▶ **The problem**
Report each line of the data below in which "content" appears.

[Items from a data source]
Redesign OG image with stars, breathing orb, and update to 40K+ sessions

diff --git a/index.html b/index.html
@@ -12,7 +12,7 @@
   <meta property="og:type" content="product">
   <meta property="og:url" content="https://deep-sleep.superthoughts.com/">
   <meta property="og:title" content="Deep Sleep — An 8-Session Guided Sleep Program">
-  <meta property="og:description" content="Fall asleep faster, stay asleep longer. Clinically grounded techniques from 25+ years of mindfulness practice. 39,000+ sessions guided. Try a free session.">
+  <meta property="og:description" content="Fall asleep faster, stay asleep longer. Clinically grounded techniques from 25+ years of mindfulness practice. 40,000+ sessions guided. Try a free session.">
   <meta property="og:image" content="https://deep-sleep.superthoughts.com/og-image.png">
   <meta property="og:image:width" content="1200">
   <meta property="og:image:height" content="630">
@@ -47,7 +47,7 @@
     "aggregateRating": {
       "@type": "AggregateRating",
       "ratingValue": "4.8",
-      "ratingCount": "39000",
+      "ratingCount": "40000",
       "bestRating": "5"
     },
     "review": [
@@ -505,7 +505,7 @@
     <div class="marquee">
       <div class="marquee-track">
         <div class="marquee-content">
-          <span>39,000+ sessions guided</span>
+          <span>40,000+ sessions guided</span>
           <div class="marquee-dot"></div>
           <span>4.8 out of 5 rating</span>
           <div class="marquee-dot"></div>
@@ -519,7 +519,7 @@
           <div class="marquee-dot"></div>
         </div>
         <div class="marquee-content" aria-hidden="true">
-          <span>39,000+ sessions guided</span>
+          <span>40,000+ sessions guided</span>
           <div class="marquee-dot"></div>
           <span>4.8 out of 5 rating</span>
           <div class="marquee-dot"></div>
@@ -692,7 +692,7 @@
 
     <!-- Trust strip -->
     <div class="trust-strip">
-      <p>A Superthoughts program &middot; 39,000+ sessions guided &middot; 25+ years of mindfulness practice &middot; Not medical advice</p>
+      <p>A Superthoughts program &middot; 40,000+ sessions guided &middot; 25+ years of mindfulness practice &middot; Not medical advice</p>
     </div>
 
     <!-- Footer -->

▶ **Response to this task**
   <meta property="og:type" content="product">
   <meta property="og:url" content="https://deep-sleep.superthoughts.com/">
   <meta property="og:title" content="Deep Sleep — An 8-Session Guided Sleep Program">
-  <meta property="og:description" content="Fall asleep faster, stay asleep longer. Clinically grounded techniques from 25+ years of mindfulness practice. 39,000+ sessions guided. Try a free session.">
+  <meta property="og:description" content="Fall asleep faster, stay asleep longer. Clinically grounded techniques from 25+ years of mindfulness practice. 40,000+ sessions guided. Try a free session.">
   <meta property="og:image" content="https://deep-sleep.superthoughts.com/og-image.png">
   <meta property="og:image:width" content="1200">
   <meta property="og:image:height" content="630">
         <div class="marquee-content">
         <div class="marquee-content" aria-hidden="true">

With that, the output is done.